We'll look at two examples of class definitions. In the both
examples, we'll write a script which defines a class and then uses the
Example 21.1. die.py
"""Define a Die and simulate rolling it a dozen times."""
"""Simulate a generic die."""
def __init__( self ):
def roll( self ):
"""roll() -> number
Updates the die with a random roll."""
def getValue( self ):
"""getValue() -> number
Return the last value set by roll()."""
d1, d2 = Die(), Die()
for n in range(12):
print d1.roll(), d2.roll()
This version of the Die class
contains a doc string and three methods:
The __init__ method, called a
constructor, is called automatically when
the object is created. We provide a body that sets two instance
variables of a Die object.

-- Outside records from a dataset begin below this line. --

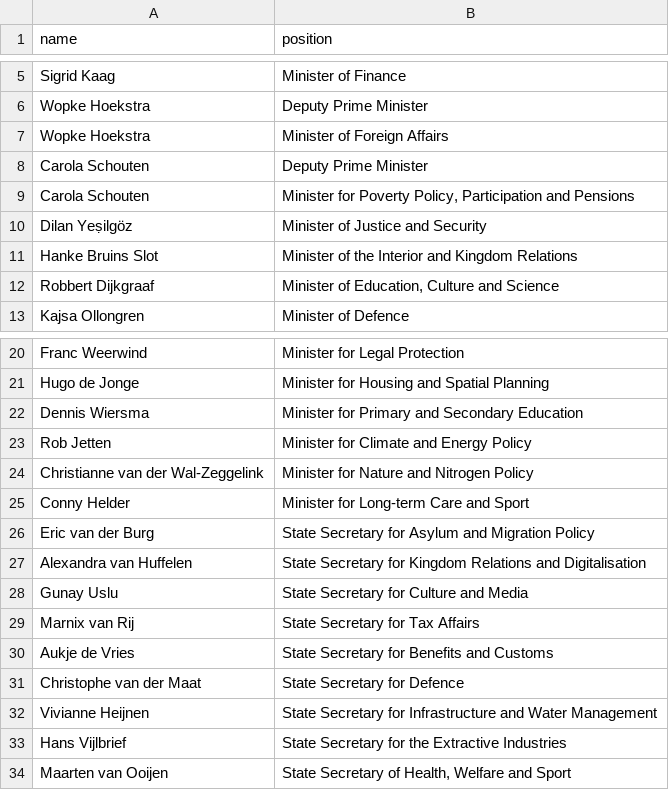
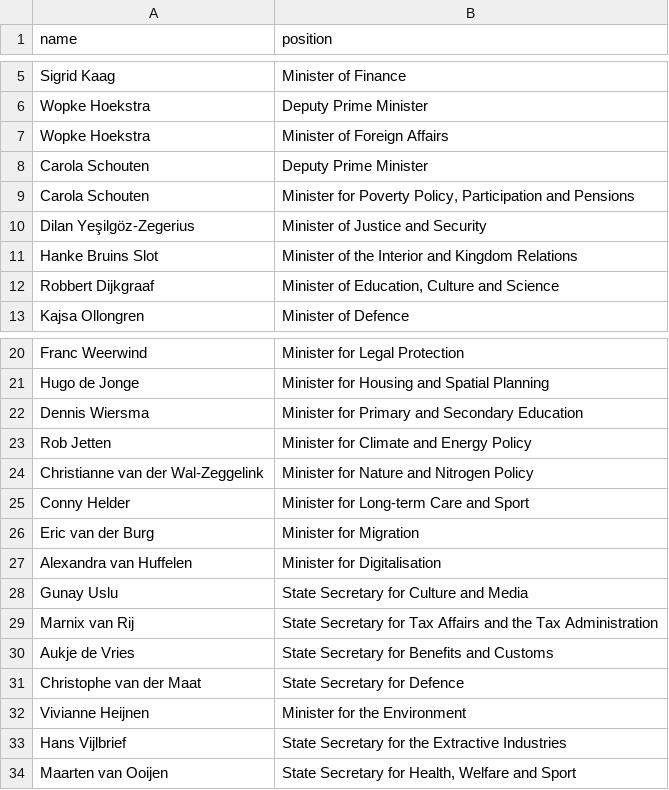
Before and after one commit to every-politician-scrapers/netherlands-cabinet, a CSV file: data/official.csv, drawn as a sheet; only a part is shown, gaps mark what is left out.

```diff
--- a/data/official.csv
+++ b/data/official.csv
@@ -9,3 +9,3 @@ Carola Schouten,Deputy Prime Minister
 Carola Schouten,"Minister for Poverty Policy, Participation and Pensions"
-Dilan Yeṣilgöz,Minister of Justice and Security
+Dilan Yeşilgöz-Zegerius,Minister of Justice and Security
 Hanke Bruins Slot,Minister of the Interior and Kingdom Relations
@@ -25,10 +25,10 @@ Christianne van der Wal-Zeggelink,Minister for Nature and Nitrogen Policy
 Conny Helder,Minister for Long-term Care and Sport
-Eric van der Burg,State Secretary for Asylum and Migration Policy
-Alexandra van Huffelen,State Secretary for Kingdom Relations and Digitalisation
+Eric van der Burg,Minister for Migration
+Alexandra van Huffelen,Minister for Digitalisation
 Gunay Uslu,State Secretary for Culture and Media
-Marnix van Rij,State Secretary for Tax Affairs
+Marnix van Rij,State Secretary for Tax Affairs and the Tax Administration
 Aukje de Vries,State Secretary for Benefits and Customs
 Christophe van der Maat,State Secretary for Defence
-Vivianne Heijnen,State Secretary for Infrastructure and Water Management
+Vivianne Heijnen,Minister for the Environment
 Hans Vijlbrief,State Secretary for the Extractive Industries
-Maarten van Ooijen,"State Secretary of Health, Welfare and Sport"
+Maarten van Ooijen,"State Secretary for Health, Welfare and Sport"
```
Also changed, not shown: data/diff.csv, data/wikidata.csv, 4 other files.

It sets the
number of sides, sides to 6 and it then rolls
the die a first time to set a value.
The roll method, called a
manipulator, generates a random number,
updating the value instance variable.
The getValue method, called a
getter or an
accessor, returns the value of the value
instance variable, value. Why write this kind
of function? Why not simply use the instance variable? We'll
address this in the FAQ's at the end of this chapter.
The main function is outside the
Die class, and makes use of the class
definition. This function creates two
Die, d1 and
d2, and then rolls those two
Die a dozen times.
This is the top-level script in this file. It executes the
main function, which — in turn — then
creates Die objects.
The __init__ method can accept arguments.
This allows us to correctly initialize an object while creating it. For
Example 21.2. point.py - part 1
"""Define a geometric point and a few common manipulations."""
class Point( object ):
"""A 2-D geometric point."""
def __init__( self, x, y ):
"""Create a point at (x,y)."""
self.x, self.y = x, y
def offset( self, xo, yo ):
"""Offset the point by xo parallel to the x-axis
and yo parallel to the y-axis."""
self.x += xo
self.y += yo
def offset2( self, val ):
"""Offset the point by val parallel to both axes."""
self.offset( val, val )
def __str__( self ):
"""Return a pleasant representation."""
return "(%g,%g)" % ( self.x, self.y )
This class, Point, initializes each
point object with the x and y coordinate values of the point. It
also provides a few member functions to manipulate the
The __init__ method requires two
argument values. A client program would use Point( 640,
480 ) to create a Point object and
provide arguments to the __init__
The offset method requires two
argument values. This is a manipulator which changes the state
of the point. It moves the point to a new location based on the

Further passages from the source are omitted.